BBC NEWS Americas Africa Europe Middle East South Asia Asia Pacific Arabic Spanish Russian Chinese Welsh

 You are in:  Audio/Video: Programmes: Breakfast
Front Page 
UK Politics 
Talking Point 
In Depth 

Commonwealth Games 2002

BBC Sport

BBC Weather

banner Saturday, 6 April, 2002, 06:39 GMT 07:39 UK
More crowds for Queen Mother
Queues gather on Friday
Gates were kept open overnight
Queues have already begun to form outside Westminster Hall as more people gather to pay their respects to the Queen Mother.

Thousands gathered on Friday, queuing for up to six hours, after the Queen Mother's coffin arrived to lie in state.

Officials had to extend a four-hour public viewing period into the night to satisfy all the well-wishers.

By mid-evening on Friday about 25,000 people had already filed past her coffin, after waiting in a line which grew to two-and-a-half miles long.

The hall re-opened at 0800 BST after a two-hour closure.

Breakfast was live from Westminster Hall.
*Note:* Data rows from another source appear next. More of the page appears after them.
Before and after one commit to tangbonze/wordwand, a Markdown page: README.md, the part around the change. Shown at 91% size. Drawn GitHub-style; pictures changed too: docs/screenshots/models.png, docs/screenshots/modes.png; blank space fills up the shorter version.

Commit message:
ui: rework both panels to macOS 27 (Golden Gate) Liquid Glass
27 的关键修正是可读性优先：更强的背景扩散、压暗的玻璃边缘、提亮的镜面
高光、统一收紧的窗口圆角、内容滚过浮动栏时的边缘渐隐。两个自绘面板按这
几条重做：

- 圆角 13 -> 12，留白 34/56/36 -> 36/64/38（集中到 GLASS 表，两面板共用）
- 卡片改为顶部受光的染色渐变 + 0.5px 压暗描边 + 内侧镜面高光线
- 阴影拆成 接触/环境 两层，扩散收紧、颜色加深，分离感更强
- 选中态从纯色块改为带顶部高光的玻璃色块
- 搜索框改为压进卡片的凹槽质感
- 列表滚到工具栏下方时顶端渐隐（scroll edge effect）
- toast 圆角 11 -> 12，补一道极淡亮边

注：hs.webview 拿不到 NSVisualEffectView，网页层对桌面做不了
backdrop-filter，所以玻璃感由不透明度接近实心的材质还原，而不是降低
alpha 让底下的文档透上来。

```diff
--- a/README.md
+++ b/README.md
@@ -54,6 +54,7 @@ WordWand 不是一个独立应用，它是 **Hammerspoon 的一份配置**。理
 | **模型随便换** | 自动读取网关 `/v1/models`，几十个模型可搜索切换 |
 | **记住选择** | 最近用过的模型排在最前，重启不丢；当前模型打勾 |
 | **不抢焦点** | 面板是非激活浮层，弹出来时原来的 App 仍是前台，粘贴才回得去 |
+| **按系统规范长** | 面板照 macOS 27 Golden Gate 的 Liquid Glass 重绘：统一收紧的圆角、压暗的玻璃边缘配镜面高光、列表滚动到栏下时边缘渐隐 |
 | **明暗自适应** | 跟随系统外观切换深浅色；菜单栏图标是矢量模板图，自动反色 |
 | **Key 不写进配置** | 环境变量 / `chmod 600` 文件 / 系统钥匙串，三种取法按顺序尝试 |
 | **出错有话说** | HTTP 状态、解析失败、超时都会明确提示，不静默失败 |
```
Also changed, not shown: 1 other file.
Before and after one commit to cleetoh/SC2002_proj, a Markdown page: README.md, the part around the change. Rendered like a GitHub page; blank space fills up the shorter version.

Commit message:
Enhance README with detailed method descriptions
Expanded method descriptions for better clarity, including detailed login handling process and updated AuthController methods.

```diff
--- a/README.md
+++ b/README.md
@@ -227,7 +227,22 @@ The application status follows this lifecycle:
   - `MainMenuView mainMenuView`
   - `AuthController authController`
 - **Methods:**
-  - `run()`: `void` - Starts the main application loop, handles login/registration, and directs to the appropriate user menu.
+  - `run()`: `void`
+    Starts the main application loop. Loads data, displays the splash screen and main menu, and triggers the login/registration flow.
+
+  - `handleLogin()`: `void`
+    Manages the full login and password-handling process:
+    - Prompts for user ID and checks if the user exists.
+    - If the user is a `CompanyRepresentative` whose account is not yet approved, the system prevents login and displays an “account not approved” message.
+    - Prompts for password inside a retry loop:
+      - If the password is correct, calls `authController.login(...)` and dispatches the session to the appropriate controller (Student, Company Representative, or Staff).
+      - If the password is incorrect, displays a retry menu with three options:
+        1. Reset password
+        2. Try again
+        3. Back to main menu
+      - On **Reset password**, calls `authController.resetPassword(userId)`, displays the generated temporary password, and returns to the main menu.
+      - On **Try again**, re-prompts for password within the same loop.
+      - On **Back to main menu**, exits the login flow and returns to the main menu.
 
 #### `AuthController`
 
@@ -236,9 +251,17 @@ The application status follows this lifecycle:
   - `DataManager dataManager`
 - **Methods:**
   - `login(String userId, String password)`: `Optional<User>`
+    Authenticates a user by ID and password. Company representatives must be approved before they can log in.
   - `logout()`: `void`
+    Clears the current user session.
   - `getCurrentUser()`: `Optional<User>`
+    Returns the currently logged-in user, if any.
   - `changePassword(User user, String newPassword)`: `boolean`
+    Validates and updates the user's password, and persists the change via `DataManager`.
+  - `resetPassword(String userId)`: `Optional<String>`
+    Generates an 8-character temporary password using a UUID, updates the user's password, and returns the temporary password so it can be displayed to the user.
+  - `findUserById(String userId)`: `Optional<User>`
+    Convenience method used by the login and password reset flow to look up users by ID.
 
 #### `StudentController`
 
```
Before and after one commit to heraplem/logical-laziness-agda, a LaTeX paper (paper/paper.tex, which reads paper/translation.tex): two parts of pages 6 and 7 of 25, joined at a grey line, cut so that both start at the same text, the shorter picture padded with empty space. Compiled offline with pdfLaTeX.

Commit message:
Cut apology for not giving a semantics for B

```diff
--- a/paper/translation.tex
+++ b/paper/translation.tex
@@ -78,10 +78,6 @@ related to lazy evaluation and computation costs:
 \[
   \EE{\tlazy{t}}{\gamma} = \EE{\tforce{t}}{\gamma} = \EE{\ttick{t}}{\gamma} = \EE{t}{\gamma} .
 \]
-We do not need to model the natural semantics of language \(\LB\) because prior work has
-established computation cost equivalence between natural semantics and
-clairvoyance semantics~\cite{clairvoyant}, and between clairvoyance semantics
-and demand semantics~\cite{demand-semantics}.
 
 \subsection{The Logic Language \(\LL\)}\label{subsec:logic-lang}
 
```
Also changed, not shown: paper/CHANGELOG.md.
Our correspondent June Kelly said:

There are a couple of hundred people here already. ..there's been an enormous level of interest...people have said it is a big moment in our history, and they want to be part of one thought there would be this level of demand...some of the people in the queues gave up yesterday and have begun coming back, wanting to make a day of it again today...

(To watch June Kelly on Breakfast click on the video icon on the top right hand corner of this page)

An estimated 400,000 people turned out to watch the coffin as it was carried through central London, in the biggest display of pageantry for a generation.

  Click here for full audio and video coverage

Tony Blair and other political leaders inside Westminster Hall
Politicians filed past the coffin
The coffin is standing on a seven-foot high catafalque, draped in the Queen Mother's personal standard and surmounted by her diamond-encrusted crown.

It is also topped with a single wreath of white roses and sweet peas from the Queen, reading 'In Loving Memory, Lilibet'.

Four servicemen are standing vigil at the four corners of the coffin.

Part of the floor of the ancient hall has been laid with carpeting to muffle the tread of those filing past.

Display of pageantry

The Queen Mother will lie in state until Tuesday, when the coffin will be taken to Westminster Abbey for her funeral.

The morning funeral procession was the biggest display of pageantry in the UK since the funeral of Sir Winston Churchill in 1965.

Line-up behind the coffin
Members of the Royal Family followed the coffin
Lying in state
  • The Queen Mother will lie in state until Monday evening
  • Westminster Hall is open from 1400 BST on Friday
  • The hall is more than 900-years-old

      Find out more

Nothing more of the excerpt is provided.